Of the lines in the listing below, count those containing "many". Provide the count and nothing else.

EXERCISE DATA:

•••

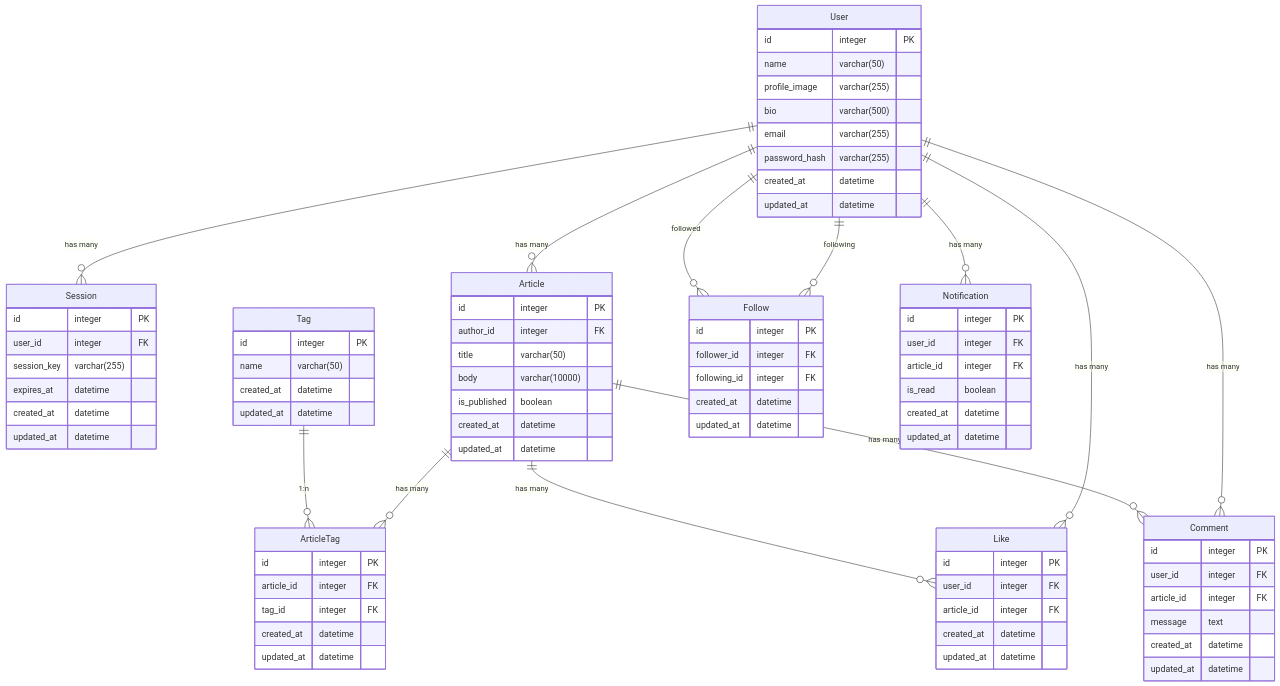
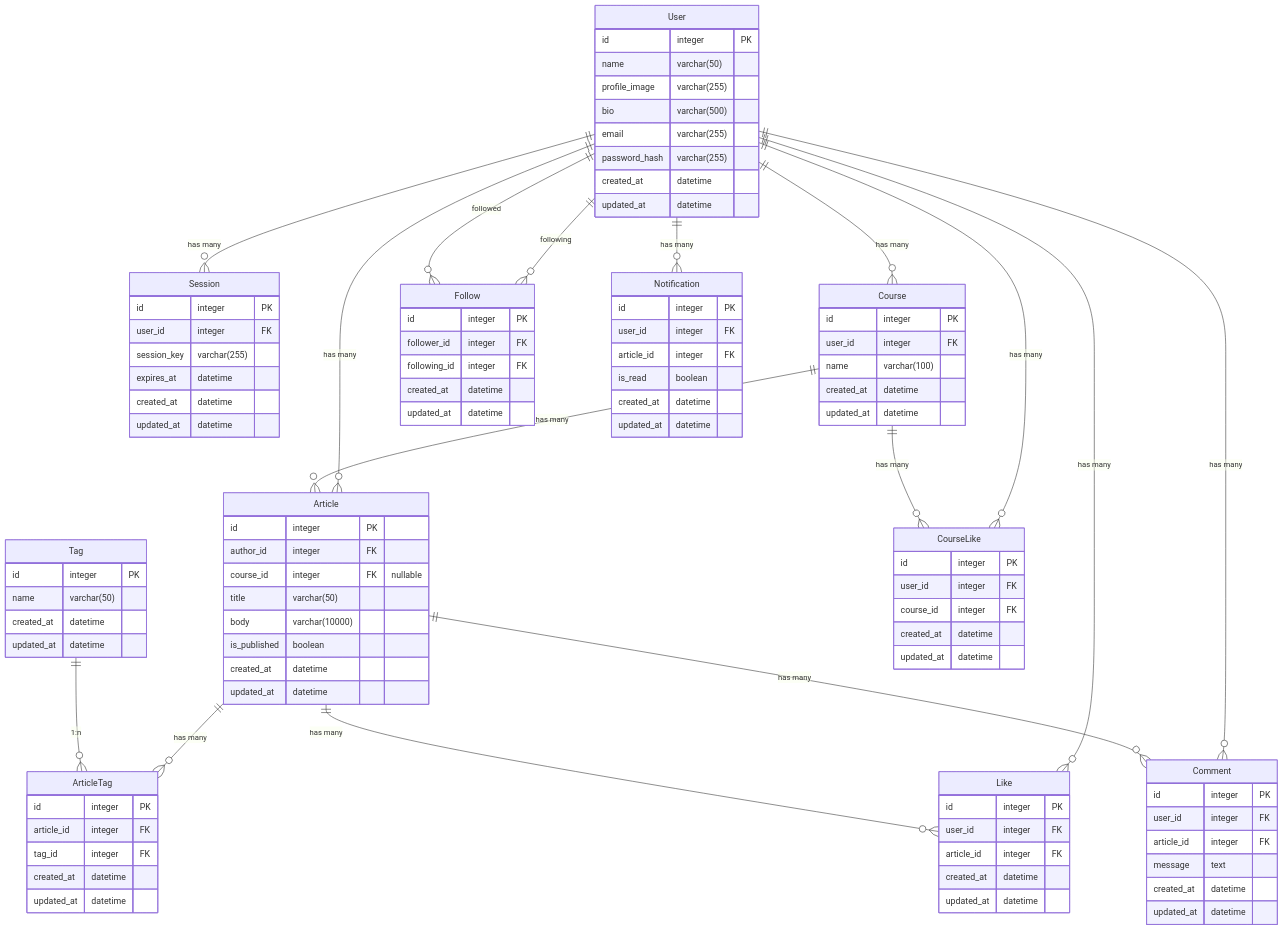
Before and after one commit to doguto/nari-note: the diagram in nari-note-backend/Documents/er-diagram.md, drawn with Mermaid. The commit also changed other lines of this file, not shown here.

Commit message:
Docs: ER図ドキュメントを更新してCourse/CourseLikeテーブルを追加

```diff
--- a/nari-note-backend/Documents/er-diagram.md
+++ b/nari-note-backend/Documents/er-diagram.md
@@ -11,11 +11,17 @@
 Article ||--o{ ArticleTag: "has many"
 Tag ||--o{ ArticleTag: "1:n"
 
+User ||--o{ Course: "has many"
+Course ||--o{ Article: "has many"
+
 User ||--o{ Follow: "following"
 User ||--o{ Follow: "followed"
 
 User ||--o{ Like: "has many"
 Article ||--o{ Like: "has many"
+
+User ||--o{ CourseLike: "has many"
+Course ||--o{ CourseLike: "has many"
 
 User ||--o{ Comment: "has many"
 Article ||--o{ Comment: "has many"
@@ -45,6 +51,7 @@
 Article {
     id integer PK
     author_id integer FK
+    course_id integer FK "nullable"
     title varchar(50)
     body varchar(10000)
     is_published boolean
@@ -63,6 +70,22 @@
     id integer PK
     article_id integer FK
     tag_id integer FK
+    created_at datetime
+    updated_at datetime
+}
+
+Course {
+    id integer PK
+    user_id integer FK
+    name varchar(100)
+    created_at datetime
+    updated_at datetime
+}
+
+CourseLike {
+    id integer PK
+    user_id integer FK
+    course_id integer FK
     created_at datetime
     updated_at datetime
 }
```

•••

OUTPUT FOR THIS EXERCISE: 9